(RECORDS PROVIDED Opens)

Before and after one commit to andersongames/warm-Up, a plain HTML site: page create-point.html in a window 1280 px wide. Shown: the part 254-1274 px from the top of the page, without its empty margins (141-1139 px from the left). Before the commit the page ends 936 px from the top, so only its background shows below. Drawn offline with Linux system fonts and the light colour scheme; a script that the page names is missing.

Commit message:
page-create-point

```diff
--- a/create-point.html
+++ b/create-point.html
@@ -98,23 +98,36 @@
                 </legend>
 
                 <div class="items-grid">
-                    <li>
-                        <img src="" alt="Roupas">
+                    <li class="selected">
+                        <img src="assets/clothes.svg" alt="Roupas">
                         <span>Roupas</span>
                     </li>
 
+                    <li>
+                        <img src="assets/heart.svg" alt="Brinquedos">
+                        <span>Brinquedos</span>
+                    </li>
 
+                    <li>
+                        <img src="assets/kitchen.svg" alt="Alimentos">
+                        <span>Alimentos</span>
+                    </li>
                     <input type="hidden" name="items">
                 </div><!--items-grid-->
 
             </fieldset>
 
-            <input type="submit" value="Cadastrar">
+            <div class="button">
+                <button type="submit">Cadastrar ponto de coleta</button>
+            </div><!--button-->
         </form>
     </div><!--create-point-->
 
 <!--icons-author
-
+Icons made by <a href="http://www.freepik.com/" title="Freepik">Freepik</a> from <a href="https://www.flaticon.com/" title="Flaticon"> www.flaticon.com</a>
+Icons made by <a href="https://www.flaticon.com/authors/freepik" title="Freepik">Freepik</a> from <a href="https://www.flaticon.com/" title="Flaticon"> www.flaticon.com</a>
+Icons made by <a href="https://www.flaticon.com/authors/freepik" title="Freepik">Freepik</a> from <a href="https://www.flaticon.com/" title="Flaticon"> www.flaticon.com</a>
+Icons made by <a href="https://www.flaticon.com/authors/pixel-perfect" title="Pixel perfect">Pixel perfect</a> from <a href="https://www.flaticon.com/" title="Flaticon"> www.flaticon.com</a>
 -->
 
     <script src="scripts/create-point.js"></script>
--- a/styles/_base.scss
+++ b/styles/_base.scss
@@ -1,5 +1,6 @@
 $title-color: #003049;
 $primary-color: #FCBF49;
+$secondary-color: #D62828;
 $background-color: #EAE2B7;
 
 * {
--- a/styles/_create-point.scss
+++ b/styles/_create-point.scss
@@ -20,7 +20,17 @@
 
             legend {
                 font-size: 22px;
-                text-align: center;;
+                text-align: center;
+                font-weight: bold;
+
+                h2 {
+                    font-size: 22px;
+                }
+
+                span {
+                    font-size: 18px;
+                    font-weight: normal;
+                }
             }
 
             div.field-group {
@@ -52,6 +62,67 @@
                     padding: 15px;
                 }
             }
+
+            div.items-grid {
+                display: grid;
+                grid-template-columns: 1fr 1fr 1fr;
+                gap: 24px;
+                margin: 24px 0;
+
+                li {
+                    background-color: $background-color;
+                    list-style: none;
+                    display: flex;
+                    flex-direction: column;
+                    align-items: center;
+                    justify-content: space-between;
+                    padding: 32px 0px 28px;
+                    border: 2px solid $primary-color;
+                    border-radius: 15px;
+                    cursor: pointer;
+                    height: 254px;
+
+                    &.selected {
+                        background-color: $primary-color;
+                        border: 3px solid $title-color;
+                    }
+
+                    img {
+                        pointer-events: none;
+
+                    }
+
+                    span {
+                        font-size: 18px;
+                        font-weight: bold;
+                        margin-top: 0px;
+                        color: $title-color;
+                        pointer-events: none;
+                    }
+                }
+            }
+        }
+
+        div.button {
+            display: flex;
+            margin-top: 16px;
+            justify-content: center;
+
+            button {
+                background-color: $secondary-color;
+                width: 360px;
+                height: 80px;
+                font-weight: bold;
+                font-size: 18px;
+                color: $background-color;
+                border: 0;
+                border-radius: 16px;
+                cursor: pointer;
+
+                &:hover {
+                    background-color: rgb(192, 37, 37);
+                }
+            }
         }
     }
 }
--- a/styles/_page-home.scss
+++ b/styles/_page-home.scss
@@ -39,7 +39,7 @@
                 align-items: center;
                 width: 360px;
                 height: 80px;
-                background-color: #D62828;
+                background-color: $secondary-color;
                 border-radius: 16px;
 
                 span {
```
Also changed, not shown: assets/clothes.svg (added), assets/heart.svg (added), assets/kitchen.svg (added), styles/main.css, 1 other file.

(RECORDS PROVIDED Closes)

*WHAT IS EXPECTED*:
Produce a word-for-word restatement of all the records.

*RESULT OF THE TASK*:
Before and after one commit to andersongames/warm-Up, a plain HTML site: page create-point.html in a window 1280 px wide. Shown: the part 254-1274 px from the top of the page, without its empty margins (141-1139 px from the left). Before the commit the page ends 936 px from the top, so only its background shows below. Drawn offline with Linux system fonts and the light colour scheme; a script that the page names is missing.

Commit message:
page-create-point

```diff
--- a/create-point.html
+++ b/create-point.html
@@ -98,23 +98,36 @@
                 </legend>
 
                 <div class="items-grid">
-                    <li>
-                        <img src="" alt="Roupas">
+                    <li class="selected">
+                        <img src="assets/clothes.svg" alt="Roupas">
                         <span>Roupas</span>
                     </li>
 
+                    <li>
+                        <img src="assets/heart.svg" alt="Brinquedos">
+                        <span>Brinquedos</span>
+                    </li>
 
+                    <li>
+                        <img src="assets/kitchen.svg" alt="Alimentos">
+                        <span>Alimentos</span>
+                    </li>
                     <input type="hidden" name="items">
                 </div><!--items-grid-->
 
             </fieldset>
 
-            <input type="submit" value="Cadastrar">
+            <div class="button">
+                <button type="submit">Cadastrar ponto de coleta</button>
+            </div><!--button-->
         </form>
     </div><!--create-point-->
 
 <!--icons-author
-
+Icons made by <a href="http://www.freepik.com/" title="Freepik">Freepik</a> from <a href="https://www.flaticon.com/" title="Flaticon"> www.flaticon.com</a>
+Icons made by <a href="https://www.flaticon.com/authors/freepik" title="Freepik">Freepik</a> from <a href="https://www.flaticon.com/" title="Flaticon"> www.flaticon.com</a>
+Icons made by <a href="https://www.flaticon.com/authors/freepik" title="Freepik">Freepik</a> from <a href="https://www.flaticon.com/" title="Flaticon"> www.flaticon.com</a>
+Icons made by <a href="https://www.flaticon.com/authors/pixel-perfect" title="Pixel perfect">Pixel perfect</a> from <a href="https://www.flaticon.com/" title="Flaticon"> www.flaticon.com</a>
 -->
 
     <script src="scripts/create-point.js"></script>
--- a/styles/_base.scss
+++ b/styles/_base.scss
@@ -1,5 +1,6 @@
 $title-color: #003049;
 $primary-color: #FCBF49;
+$secondary-color: #D62828;
 $background-color: #EAE2B7;
 
 * {
--- a/styles/_create-point.scss
+++ b/styles/_create-point.scss
@@ -20,7 +20,17 @@
 
             legend {
                 font-size: 22px;
-                text-align: center;;
+                text-align: center;
+                font-weight: bold;
+
+                h2 {
+                    font-size: 22px;
+                }
+
+                span {
+                    font-size: 18px;
+                    font-weight: normal;
+                }
             }
 
             div.field-group {
@@ -52,6 +62,67 @@
                     padding: 15px;
                 }
             }
+
+            div.items-grid {
+                display: grid;
+                grid-template-columns: 1fr 1fr 1fr;
+                gap: 24px;
+                margin: 24px 0;
+
+                li {
+                    background-color: $background-color;
+                    list-style: none;
+                    display: flex;
+                    flex-direction: column;
+                    align-items: center;
+                    justify-content: space-between;
+                    padding: 32px 0px 28px;
+                    border: 2px solid $primary-color;
+                    border-radius: 15px;
+                    cursor: pointer;
+                    height: 254px;
+
+                    &.selected {
+                        background-color: $primary-color;
+                        border: 3px solid $title-color;
+                    }
+
+                    img {
+                        pointer-events: none;
+
+                    }
+
+                    span {
+                        font-size: 18px;
+                        font-weight: bold;
+                        margin-top: 0px;
+                        color: $title-color;
+                        pointer-events: none;
+                    }
+                }
+            }
+        }
+
+        div.button {
+            display: flex;
+            margin-top: 16px;
+            justify-content: center;
+
+            button {
+                background-color: $secondary-color;
+                width: 360px;
+                height: 80px;
+                font-weight: bold;
+                font-size: 18px;
+                color: $background-color;
+                border: 0;
+                border-radius: 16px;
+                cursor: pointer;
+
+                &:hover {
+                    background-color: rgb(192, 37, 37);
+                }
+            }
         }
     }
 }
--- a/styles/_page-home.scss
+++ b/styles/_page-home.scss
@@ -39,7 +39,7 @@
                 align-items: center;
                 width: 360px;
                 height: 80px;
-                background-color: #D62828;
+                background-color: $secondary-color;
                 border-radius: 16px;
 
                 span {
```
Also changed, not shown: assets/clothes.svg (added), assets/heart.svg (added), assets/kitchen.svg (added), styles/main.css, 1 other file.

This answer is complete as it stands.